(Modification records)

----

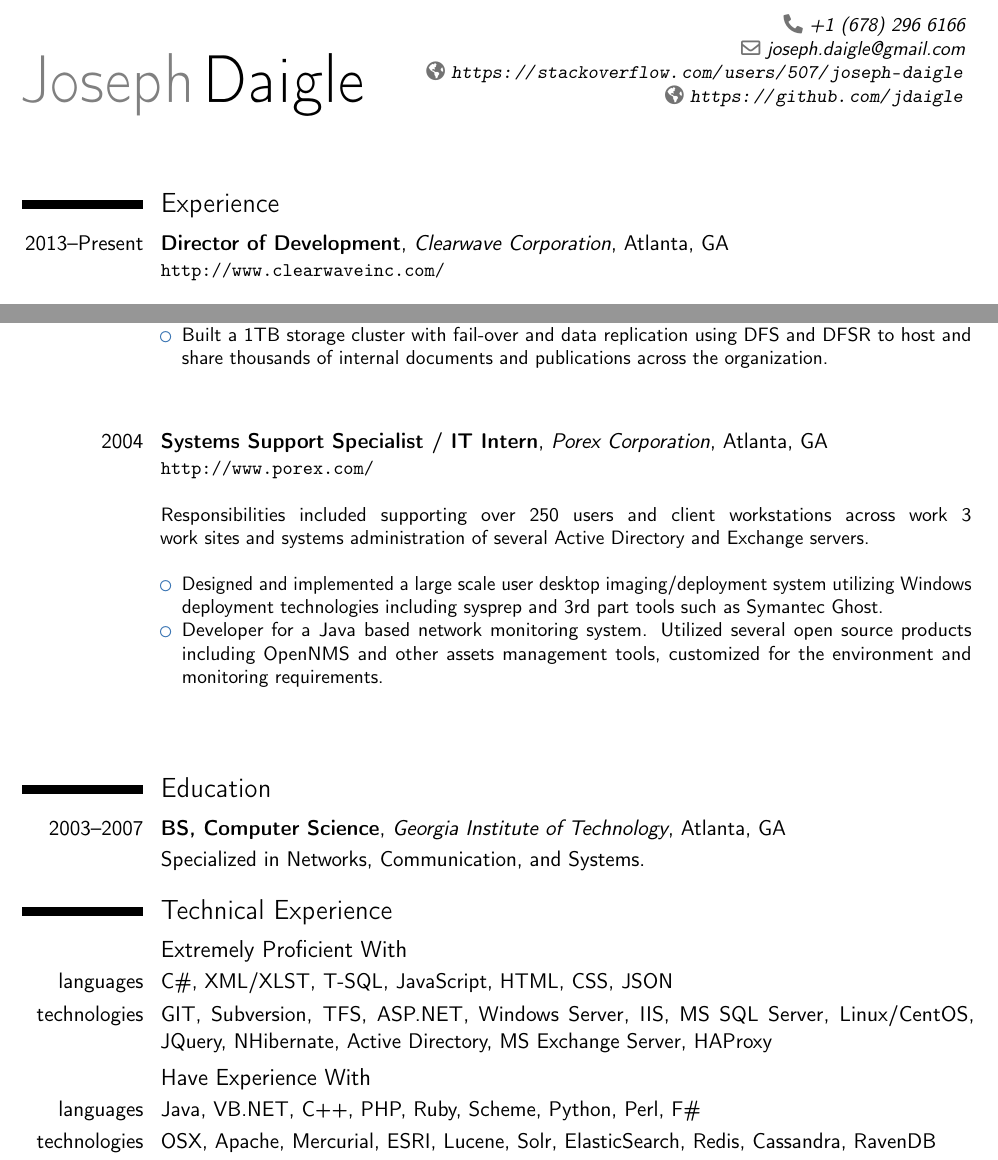
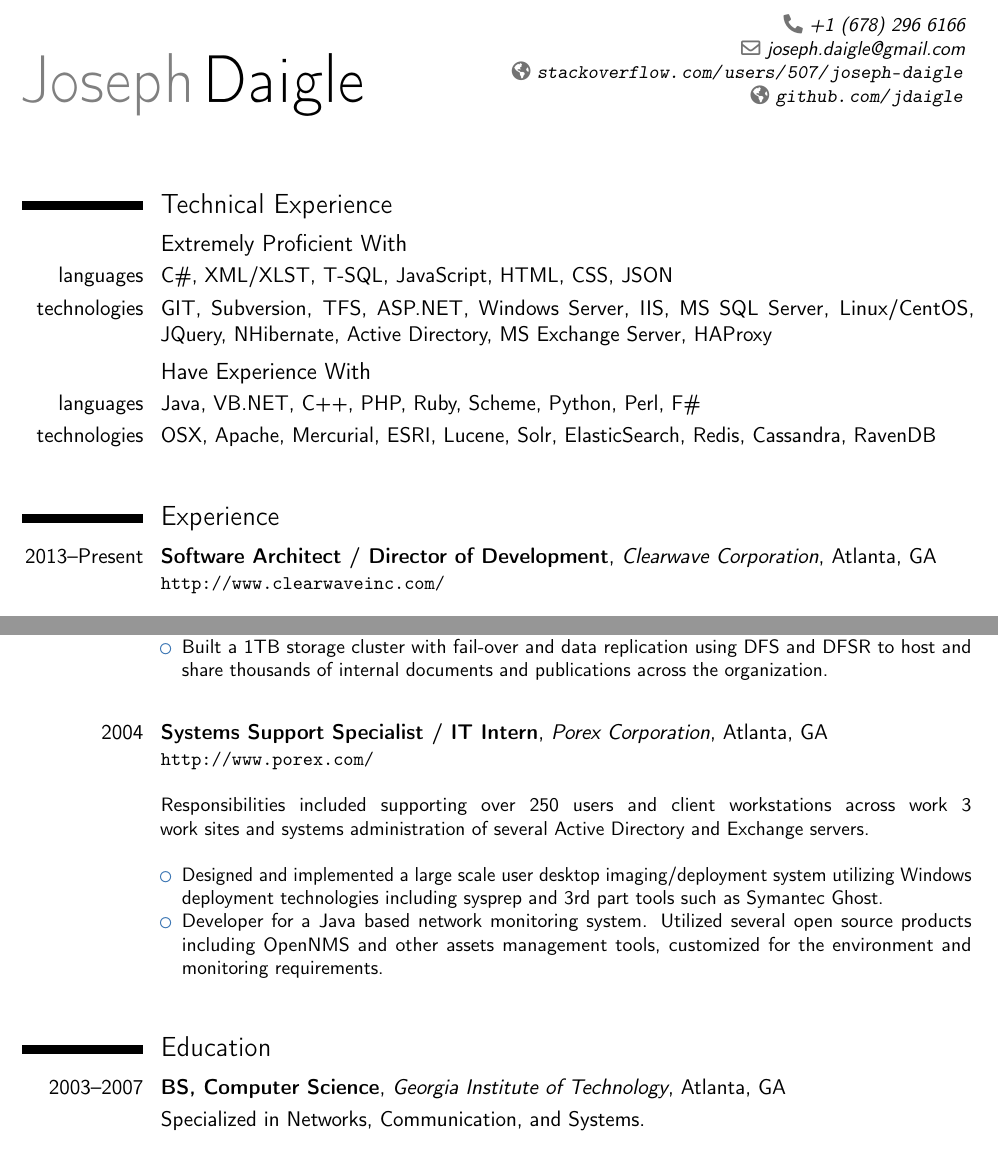
Before and after one commit to jdaigle/resume, a LaTeX CV (daigle_2015_resume.tex): two parts of pages 1 and 3 of 3, joined at a grey line, cut so that both start at the same text. Compiled offline with pdfLaTeX.

Commit message:
updating resume

```diff
--- a/daigle_2015_resume.tex
+++ b/daigle_2015_resume.tex
@@ -31,8 +31,8 @@
 \email{joseph.daigle@gmail.com}
 \phone{+1~(678)~296~6166}
 \extrainfo{%
-  \homepagesymbol\url{https://stackoverflow.com/users/507/joseph-daigle} \\
-  \homepagesymbol\url{https://github.com/jdaigle}
+  \homepagesymbol\url{stackoverflow.com/users/507/joseph-daigle} \\
+  \homepagesymbol\url{github.com/jdaigle}
 }
 
 % to show numerical labels in the bibliography; only useful if you make citations in your resume
@@ -47,9 +47,18 @@
 \begin{document}
 \maketitle
 
+
+\section{Technical Experience}
+\subsection{Extremely Proficient With}
+\cvline{languages}{C\#, XML/XLST, T-SQL, JavaScript, HTML, CSS, JSON}
+\cvline{technologies}{GIT, Subversion, TFS, ASP.NET, Windows Server, IIS, MS SQL Server, Linux/CentOS, JQuery, NHibernate, Active Directory, MS Exchange Server, HAProxy}
+\subsection{Have Experience With}
+\cvline{languages}{Java, VB.NET, C++, PHP, Ruby, Scheme, Python, Perl, F\#}
+\cvline{technologies}{OSX, Apache, Mercurial, ESRI, Lucene, Solr, ElasticSearch, Redis, Cassandra, RavenDB}
+\cvitem{}{}
+
 \section{Experience}
-
-\cventry{2013--Present}{Director of Development}{Clearwave Corporation}{Atlanta, GA}{}{
+\cventry{2013--Present}{Software Architect / Director of Development}{Clearwave Corporation}{Atlanta, GA}{}{
 \url{http://www.clearwaveinc.com/}\newline{}\newline{}
 Promoted to a position to manage the entire software development team and software development life-cycle. Responsibilities include hiring new developers, mentoring both junior and senior developers, managing the backlog of product requirements and feature requests, managing the release schedule, leading code reviews and sprint planning meetings, and maintaining architectural consistency across all products and applications. Day-to-day activities require keeping developers productive by reducing the overhead of meetings and disruptions, as well as continuing to work side-by-side with developers to quickly implement new features on time. Additionally tasked to work with technology partners to integrate their technology into Clearwave's, or vice versa.
 \newline{}
@@ -103,7 +112,7 @@ Worked during alternating semesters through Georgia Tech's Cooperative Education
 \item Built a 1TB storage cluster with fail-over and data replication using DFS and DFSR to host and share thousands of internal documents and publications across the organization.
 \end{itemize}
 }
-~\\\newline{}
+\cvitem{}{}
 
 \cventry{2004}{Systems Support Specialist / IT Intern}{Porex Corporation}{Atlanta, GA}{}{
 {\url{http://www.porex.com/}}\newline{}\newline{}
@@ -114,18 +123,10 @@ Responsibilities included supporting over 250 users and client workstations acro
 \item Developer for a Java based network monitoring system. Utilized several open source products including OpenNMS and other assets management tools, customized for the environment and monitoring requirements.
 \end{itemize}
 }
-~\\\newline{}
+\cvitem{}{}
 
 \section{Education}
 \cventry{2003--2007}{BS, Computer Science}{Georgia Institute of Technology}{Atlanta, GA}{}{}
 \cvitem{}{Specialized in Networks, Communication, and Systems.}
 
-\section{Technical Experience}
-\subsection{Extremely Proficient With}
-\cvline{languages}{C\#, XML/XLST, T-SQL, JavaScript, HTML, CSS, JSON}
-\cvline{technologies}{GIT, Subversion, TFS, ASP.NET, Windows Server, IIS, MS SQL Server, Linux/CentOS, JQuery, NHibernate, Active Directory, MS Exchange Server, HAProxy}
-\subsection{Have Experience With}
-\cvline{languages}{Java, VB.NET, C++, PHP, Ruby, Scheme, Python, Perl, F\#}
-\cvline{technologies}{OSX, Apache, Mercurial, ESRI, Lucene, Solr, ElasticSearch, Redis, Cassandra, RavenDB}
-
 \end{document}
```
Also changed, not shown: daigle_2015_resume.pdf, daigle_2015_resume.tex (6 more changed lines).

----

▶ **Action item**: Copy each line of the preceding data that contains the string "across".

▶ **Solution below**:
 Promoted to a position to manage the entire software development team and software development life-cycle. Responsibilities include hiring new developers, mentoring both junior and senior developers, managing the backlog of product requirements and feature requests, managing the release schedule, leading code reviews and sprint planning meetings, and maintaining architectural consistency across all products and applications. Day-to-day activities require keeping developers productive by reducing the overhead of meetings and disruptions, as well as continuing to work side-by-side with developers to quickly implement new features on time. Additionally tasked to work with technology partners to integrate their technology into Clearwave's, or vice versa.
 \item Built a 1TB storage cluster with fail-over and data replication using DFS and DFSR to host and share thousands of internal documents and publications across the organization.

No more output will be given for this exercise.